He solved a 127-year-old physics problem on paper and proved that off-centred boat wakes could exist. Five years later, practical experiments proved him right.
Algae cultivation is popular, but good uses for the raw material are still lacking. Researchers in Norway are set to do something about this, with the goal of fully using this resource.
A new tool will make it easier and cheaper to train individuals who defend us from computer attacks.
When energy researchers carry out experiments to investigate safe and efficient CO2 transport on the roof of the thermal power engineering laboratories at Gløshaugen, Trondheim, the noise they make will be like a jet engine.
Sometimes it’s hard to know what a person has actually died from. But post-mortem CT scans may provide a useful tool.
How can we supply renewable energy to Indonesia, whose large population is spread over more than 6,000 islands?
The boat wings started as an unfinished idea in Eirik Bøckmann’s head. Now they’re being mounted on a ferry in the Faroe Islands.
Renewable energy is fine, but often it’s needed at times other than when the wind is blowing or the sun makes an appearance. The energy needs to be stored – and a new method is on the horizon.
Some Norwegian companies have moved industrial production home from low-cost countries. Could reshoring become a trend?
“We may be a mere 20 years away from creating artificial life,” says Stephen Fry. He warns that these new life forms won’t see any need to keep us, and may instead look at us as pests.
A recently developed app with an in-built “enzyme calculator” reduces stomach pains and intestinal problems among patients with cystic fibrosis – a disease of the lungs and intestinal tract.
We need to cut both global and local emissions from shipping. The picture is complex, but research is showing that there are many ways to meet this goal.
We’ve changed our name to Norwegian SciTech News — so readers know immediately what they will find here.
John Olav Tande at SINTEF is appointed Norway’s Mission Innovation Champion for his innovative research and contribution in dissemination. The award was established by Bill Gates and among others former president Obama during the climate summit meeting in Paris, COP 21.

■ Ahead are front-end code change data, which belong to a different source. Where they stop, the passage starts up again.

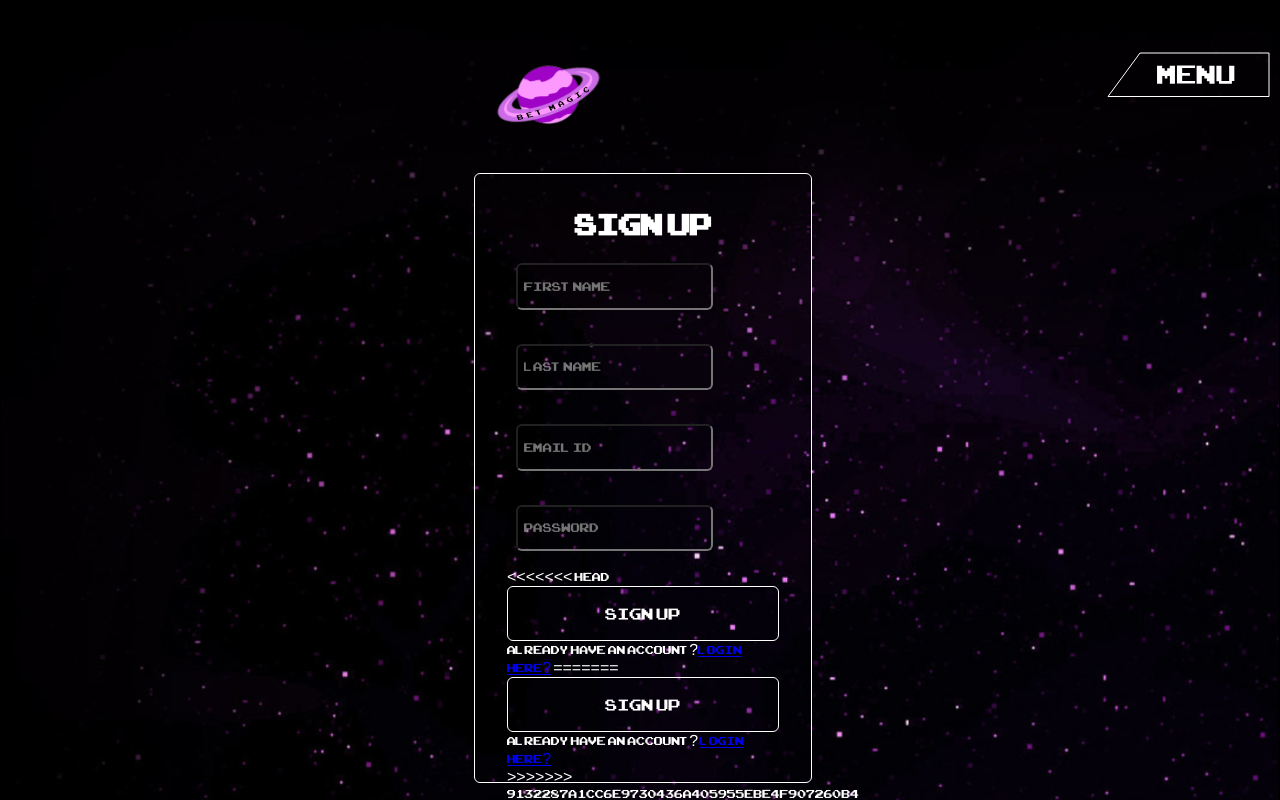
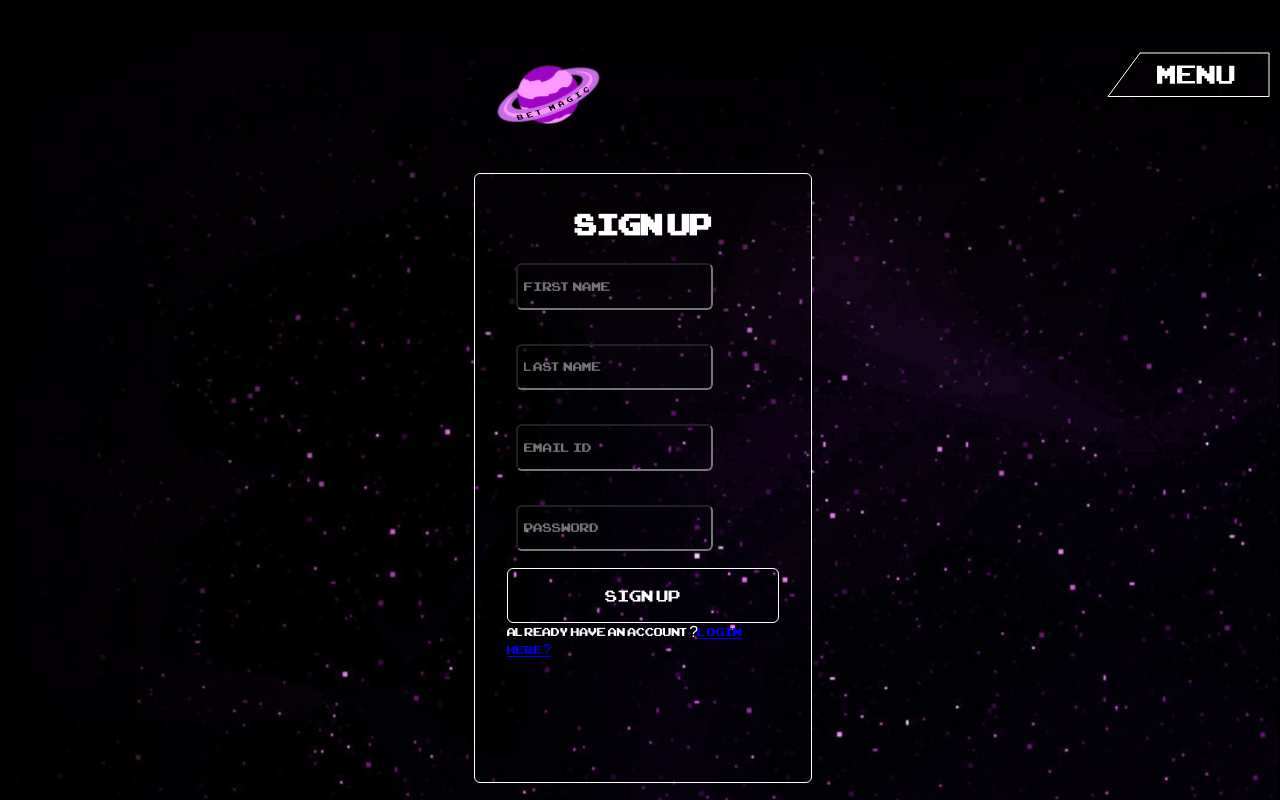
Before and after one commit to fannymartensson/bet-magic, a Vue app: page /#/signup in a window 1280 px wide. Shown: the top 800 px of the page. Built offline with nearby package versions, Linux system fonts and the light colour scheme.

Commit message:
corrections on signup

```diff
--- a/src/components/SignUp.vue
+++ b/src/components/SignUp.vue
@@ -24,19 +24,10 @@
           <input id="password" type="text" placeholder="Password" v-model="password"
             required/>
         </div>
-
-<<<<<<< HEAD
-        <button class="form-btn" v-on:click="first">Sign Up</button>
-          Already have an account?<router-link to="*">Login here?</router-link>
-
-=======
-        <div class="submit-btn">
-          <input class="form-btn" type="submit" value="SIGN UP" />
-          Already have an account?
-          <router-link to="/login">Login here?</router-link>
-        </div>
->>>>>>> 9132287a1cc6e9730436a405955ebe4f907260b4
-      </form>
+         <input class="form-btn" @click="first" type="button" value="Sign Up" />
+         <div > Already have an account?<router-link to="*">Login here?</router-link>
+         </div>
+        </form>
     </main>
   </div>
 </template>
@@ -50,21 +41,19 @@ export default {
 
   data: function() {
     return {
-      firstname: "",
-      lastname: "",
-      emailid: "",
-      password: "",
-      confirmpassword: ""
+      firstname: '',
+      lastname: '',
+      emailid: '',
+      password: '',
+      confirmpassword: ''
     }
     },
     methods:{
     first() {
-
       alert(
         'Thank you for registering with BetMagic'
-      );
-    },
-
+      )
+    }
   }
 }
 
```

Ultraviolet light is used to kill bacteria and viruses, but UV lamps contain toxic mercury. A newly developed nanomaterial is changing that.
Inspecting ship tanks and storage spaces underwater is a challenging task for humans. A start-up company that originated at NTNU is manufacturing autonomous drones that can take over the job – and do it more cheaply.
It’s springtime in much of the northern hemisphere, although spring snowstorms are still possible. When that happens, salt trucks and ploughs help make roads safe. But road salt can be bad for the environment, and can rust cars, bicycles and other metal. New research shows that salt use can be safely — and substantially — cut in certain circumstances.
In the virtual world, inaccessible places become accessible. NTNU uses virtual reality – or VR – technology to create new teaching methods.
For the first time ever, researchers have been able to peek deep into the mantle of the Earth under an ultraslow mid-ocean ridge, where they have been able to observe mantle melting and growth of the Earth’s crust.
Blueye is an underwater drone that got its start at NTNU. The drone can be used for serious purposes – such as when it mapped damage to the Norwegian frigate Helge Ingstad – or for entertainment, such as showing cruise passengers the underwater landscape.
Phytoplankton form the base of the marine food chain but are notoriously difficult for scientists to account for — a little like trying to identify and count motes of dust in the air. A truly independent underwater vehicle shows it can do the job.
Comedian Stephen Fry is coming. So is the man who created the drone show that Metallica takes on tour, and a cyborg artist who had an antenna surgically implanted in the back of his head so he can hear colours.